Lawyers are pretty good at law-related activities. It’s their job, after all. But for at least one of those activities, lawyers are only second-best. A recent document-analyzing competition between lawyers and artificial intelligence .
The competition was managed by legal AI platform , which trained its AI to read and interpret complex legal documents. LawGeex pitted that AI against law professors from Stanford, Duke, and the University of Southern California in a competition to read and interpret a collection of five non-disclosure agreements.
Both the humans and the AI were given four hours to read the contracts and identify over 30 legal terms and issues, including arbitration and confidentiality agreements. Both the human and AI participants were scored based on how accurate their assessments were.
While the human lawyers managed a respectable 85 percent success rate, they were outperformed by the AI, which managed a full ten percentage points better. Even more impressively, human lawyers averaged 92 minutes to analyze the contracts, the AI did it in only 26 seconds.
“This research shows technology can help solve two problems - both making contract management faster and more reliable, and freeing up resources so legal departments can focus on building the quality of their human legal teams,” said Gillian K. Hadfield, one of the lawyers who participated in the competition.

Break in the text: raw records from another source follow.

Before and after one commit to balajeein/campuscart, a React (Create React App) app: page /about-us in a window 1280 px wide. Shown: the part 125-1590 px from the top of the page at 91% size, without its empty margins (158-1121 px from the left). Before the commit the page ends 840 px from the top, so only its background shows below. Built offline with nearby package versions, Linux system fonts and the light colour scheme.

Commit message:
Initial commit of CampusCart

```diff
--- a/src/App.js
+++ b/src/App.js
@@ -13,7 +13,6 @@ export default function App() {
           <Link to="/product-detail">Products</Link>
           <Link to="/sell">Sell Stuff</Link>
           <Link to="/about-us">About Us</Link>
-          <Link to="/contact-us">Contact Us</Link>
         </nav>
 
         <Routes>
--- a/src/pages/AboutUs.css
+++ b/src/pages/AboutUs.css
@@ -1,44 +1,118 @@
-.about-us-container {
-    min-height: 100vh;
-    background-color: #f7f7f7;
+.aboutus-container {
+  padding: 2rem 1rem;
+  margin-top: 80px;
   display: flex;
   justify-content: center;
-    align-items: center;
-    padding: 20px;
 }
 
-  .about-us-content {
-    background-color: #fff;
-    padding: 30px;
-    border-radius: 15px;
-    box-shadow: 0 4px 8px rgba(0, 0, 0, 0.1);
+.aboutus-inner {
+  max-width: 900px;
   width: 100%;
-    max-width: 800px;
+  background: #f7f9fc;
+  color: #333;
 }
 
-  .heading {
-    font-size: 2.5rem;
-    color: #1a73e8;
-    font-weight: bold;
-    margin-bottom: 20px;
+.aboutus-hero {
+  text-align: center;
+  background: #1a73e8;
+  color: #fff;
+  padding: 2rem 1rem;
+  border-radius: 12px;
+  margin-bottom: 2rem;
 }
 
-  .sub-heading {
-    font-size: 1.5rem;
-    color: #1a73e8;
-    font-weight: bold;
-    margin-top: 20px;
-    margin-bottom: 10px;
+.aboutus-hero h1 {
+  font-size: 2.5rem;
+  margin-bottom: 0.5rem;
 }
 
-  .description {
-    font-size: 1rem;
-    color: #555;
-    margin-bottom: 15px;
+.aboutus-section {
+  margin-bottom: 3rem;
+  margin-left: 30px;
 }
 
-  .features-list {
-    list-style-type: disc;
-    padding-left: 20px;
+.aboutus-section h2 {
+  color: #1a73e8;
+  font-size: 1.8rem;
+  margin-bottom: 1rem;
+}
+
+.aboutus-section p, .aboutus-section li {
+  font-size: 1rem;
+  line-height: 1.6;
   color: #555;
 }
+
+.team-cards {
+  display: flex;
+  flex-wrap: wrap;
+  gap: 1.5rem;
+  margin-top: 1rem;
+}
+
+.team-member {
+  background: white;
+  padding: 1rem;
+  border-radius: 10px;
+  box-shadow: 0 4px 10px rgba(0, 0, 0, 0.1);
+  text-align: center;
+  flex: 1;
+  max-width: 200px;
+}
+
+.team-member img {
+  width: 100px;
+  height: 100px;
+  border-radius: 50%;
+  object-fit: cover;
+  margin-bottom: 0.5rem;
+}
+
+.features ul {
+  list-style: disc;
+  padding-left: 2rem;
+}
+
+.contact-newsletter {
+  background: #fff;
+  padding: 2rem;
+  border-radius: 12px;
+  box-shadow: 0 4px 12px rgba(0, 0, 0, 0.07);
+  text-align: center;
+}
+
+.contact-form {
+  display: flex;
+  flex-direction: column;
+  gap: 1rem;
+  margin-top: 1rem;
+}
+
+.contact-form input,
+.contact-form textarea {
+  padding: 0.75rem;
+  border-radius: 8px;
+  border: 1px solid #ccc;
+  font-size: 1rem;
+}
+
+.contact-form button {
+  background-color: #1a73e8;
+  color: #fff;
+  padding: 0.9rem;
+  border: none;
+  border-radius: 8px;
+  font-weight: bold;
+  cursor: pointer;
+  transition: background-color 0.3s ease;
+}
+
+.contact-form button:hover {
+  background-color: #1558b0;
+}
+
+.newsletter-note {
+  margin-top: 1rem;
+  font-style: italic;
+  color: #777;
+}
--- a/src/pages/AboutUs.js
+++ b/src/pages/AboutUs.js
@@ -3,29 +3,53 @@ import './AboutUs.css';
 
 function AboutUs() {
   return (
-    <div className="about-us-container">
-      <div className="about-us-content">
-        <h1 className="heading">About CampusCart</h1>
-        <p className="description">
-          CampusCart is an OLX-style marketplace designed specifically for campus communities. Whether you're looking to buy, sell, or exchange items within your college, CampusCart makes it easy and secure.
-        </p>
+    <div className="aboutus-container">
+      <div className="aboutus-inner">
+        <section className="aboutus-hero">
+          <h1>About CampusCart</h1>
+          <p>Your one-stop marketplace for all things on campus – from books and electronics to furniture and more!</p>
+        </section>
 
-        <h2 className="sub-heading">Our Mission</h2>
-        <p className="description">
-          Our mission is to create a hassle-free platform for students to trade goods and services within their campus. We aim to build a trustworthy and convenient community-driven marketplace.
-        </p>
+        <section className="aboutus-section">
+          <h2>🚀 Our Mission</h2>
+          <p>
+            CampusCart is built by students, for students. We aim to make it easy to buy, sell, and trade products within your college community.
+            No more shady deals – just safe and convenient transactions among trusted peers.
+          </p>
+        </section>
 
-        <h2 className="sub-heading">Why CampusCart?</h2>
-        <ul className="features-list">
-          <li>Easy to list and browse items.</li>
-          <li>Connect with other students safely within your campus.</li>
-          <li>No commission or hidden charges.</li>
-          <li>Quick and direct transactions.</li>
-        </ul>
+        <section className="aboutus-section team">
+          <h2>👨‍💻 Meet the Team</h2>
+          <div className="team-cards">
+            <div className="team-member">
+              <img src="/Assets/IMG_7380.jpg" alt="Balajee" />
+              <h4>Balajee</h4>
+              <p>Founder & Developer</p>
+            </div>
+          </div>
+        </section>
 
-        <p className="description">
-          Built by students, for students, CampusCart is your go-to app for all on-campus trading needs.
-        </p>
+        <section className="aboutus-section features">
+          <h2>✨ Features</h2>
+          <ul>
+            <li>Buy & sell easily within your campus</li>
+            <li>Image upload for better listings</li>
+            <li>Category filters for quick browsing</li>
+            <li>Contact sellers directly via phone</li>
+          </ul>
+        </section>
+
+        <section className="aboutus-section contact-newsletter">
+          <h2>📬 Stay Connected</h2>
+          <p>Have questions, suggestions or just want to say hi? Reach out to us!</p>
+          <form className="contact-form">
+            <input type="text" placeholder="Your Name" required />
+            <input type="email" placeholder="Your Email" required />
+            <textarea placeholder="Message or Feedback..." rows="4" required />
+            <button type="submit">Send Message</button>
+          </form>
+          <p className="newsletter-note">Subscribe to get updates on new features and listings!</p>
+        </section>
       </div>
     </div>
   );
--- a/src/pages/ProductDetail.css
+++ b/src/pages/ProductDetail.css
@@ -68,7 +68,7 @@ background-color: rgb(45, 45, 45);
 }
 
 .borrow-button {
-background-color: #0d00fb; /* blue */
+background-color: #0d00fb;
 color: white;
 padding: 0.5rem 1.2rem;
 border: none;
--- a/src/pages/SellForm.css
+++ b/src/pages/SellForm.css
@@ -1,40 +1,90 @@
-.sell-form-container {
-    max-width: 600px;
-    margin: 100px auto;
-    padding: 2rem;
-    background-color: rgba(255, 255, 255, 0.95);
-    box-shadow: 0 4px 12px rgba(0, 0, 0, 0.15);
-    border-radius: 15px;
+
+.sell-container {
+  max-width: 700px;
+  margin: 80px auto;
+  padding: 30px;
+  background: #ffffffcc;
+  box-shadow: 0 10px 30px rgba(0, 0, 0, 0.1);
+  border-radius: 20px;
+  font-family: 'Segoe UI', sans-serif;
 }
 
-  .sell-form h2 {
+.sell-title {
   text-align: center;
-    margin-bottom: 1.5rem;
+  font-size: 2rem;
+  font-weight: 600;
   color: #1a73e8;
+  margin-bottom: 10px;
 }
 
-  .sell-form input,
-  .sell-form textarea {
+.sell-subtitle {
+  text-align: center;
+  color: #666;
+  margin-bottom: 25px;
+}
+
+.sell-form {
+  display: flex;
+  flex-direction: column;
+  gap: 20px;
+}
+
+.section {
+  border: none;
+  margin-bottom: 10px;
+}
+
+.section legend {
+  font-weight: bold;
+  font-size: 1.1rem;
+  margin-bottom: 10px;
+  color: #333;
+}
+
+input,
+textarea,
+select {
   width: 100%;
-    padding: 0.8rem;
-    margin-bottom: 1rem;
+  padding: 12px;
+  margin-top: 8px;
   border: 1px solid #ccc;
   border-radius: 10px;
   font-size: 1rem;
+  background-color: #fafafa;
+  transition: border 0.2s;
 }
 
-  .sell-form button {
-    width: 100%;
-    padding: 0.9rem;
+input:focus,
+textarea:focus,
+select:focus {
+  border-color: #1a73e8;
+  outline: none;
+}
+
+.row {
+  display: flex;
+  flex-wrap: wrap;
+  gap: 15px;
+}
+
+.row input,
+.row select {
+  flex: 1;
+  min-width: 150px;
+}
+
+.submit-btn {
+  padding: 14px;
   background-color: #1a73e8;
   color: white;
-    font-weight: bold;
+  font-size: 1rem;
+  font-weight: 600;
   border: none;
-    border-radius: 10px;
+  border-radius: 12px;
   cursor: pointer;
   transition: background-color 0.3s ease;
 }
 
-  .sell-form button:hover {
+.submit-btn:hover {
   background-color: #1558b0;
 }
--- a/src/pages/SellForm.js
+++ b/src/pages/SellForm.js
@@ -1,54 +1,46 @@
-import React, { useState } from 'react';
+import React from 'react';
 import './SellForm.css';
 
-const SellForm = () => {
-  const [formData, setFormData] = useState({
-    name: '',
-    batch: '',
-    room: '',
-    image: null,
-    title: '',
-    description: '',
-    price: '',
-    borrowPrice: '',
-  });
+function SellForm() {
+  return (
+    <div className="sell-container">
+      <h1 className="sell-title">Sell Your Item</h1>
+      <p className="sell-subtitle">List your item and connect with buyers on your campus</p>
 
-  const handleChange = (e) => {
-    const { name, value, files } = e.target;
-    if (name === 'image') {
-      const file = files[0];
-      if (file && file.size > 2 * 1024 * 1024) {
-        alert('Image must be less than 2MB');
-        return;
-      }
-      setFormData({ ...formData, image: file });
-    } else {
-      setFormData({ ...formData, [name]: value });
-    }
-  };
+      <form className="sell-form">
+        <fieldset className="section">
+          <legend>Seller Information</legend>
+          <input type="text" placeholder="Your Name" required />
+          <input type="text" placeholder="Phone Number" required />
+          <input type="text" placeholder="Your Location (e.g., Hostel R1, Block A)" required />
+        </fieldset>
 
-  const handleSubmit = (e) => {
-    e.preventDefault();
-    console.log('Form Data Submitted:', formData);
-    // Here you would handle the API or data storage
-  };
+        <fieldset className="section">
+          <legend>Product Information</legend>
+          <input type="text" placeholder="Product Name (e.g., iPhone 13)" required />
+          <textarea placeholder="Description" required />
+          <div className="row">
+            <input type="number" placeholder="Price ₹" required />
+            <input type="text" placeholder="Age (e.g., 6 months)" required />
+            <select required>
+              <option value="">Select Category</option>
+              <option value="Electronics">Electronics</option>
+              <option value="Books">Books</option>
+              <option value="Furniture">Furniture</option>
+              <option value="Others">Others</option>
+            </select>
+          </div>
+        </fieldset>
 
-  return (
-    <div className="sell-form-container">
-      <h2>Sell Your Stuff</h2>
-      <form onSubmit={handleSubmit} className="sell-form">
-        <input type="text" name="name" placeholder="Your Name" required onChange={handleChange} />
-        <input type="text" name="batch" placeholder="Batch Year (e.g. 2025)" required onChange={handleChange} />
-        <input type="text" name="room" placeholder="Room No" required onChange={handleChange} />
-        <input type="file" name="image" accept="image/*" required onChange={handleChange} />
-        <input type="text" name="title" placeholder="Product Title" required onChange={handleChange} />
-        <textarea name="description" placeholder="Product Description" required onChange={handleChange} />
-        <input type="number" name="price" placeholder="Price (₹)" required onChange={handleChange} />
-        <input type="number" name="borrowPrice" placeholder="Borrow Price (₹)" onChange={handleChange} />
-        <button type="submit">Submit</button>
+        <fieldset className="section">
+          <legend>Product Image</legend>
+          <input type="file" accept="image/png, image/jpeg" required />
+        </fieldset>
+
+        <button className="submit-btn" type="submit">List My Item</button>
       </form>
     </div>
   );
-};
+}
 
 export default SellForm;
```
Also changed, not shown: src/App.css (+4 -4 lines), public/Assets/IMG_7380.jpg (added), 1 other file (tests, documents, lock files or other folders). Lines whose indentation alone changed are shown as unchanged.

This doesn’t mean that lawyers will be out of a job soon, of course. There’s plenty that lawyers do that this AI can never accomplish. Instead, it’s likely that AI technology will be used to make lawyers’ jobs easier by performing much of this type of rote work. The end result will likely be lawyers capable of taking on more clients, which will mean more access to legal counsel for everybody.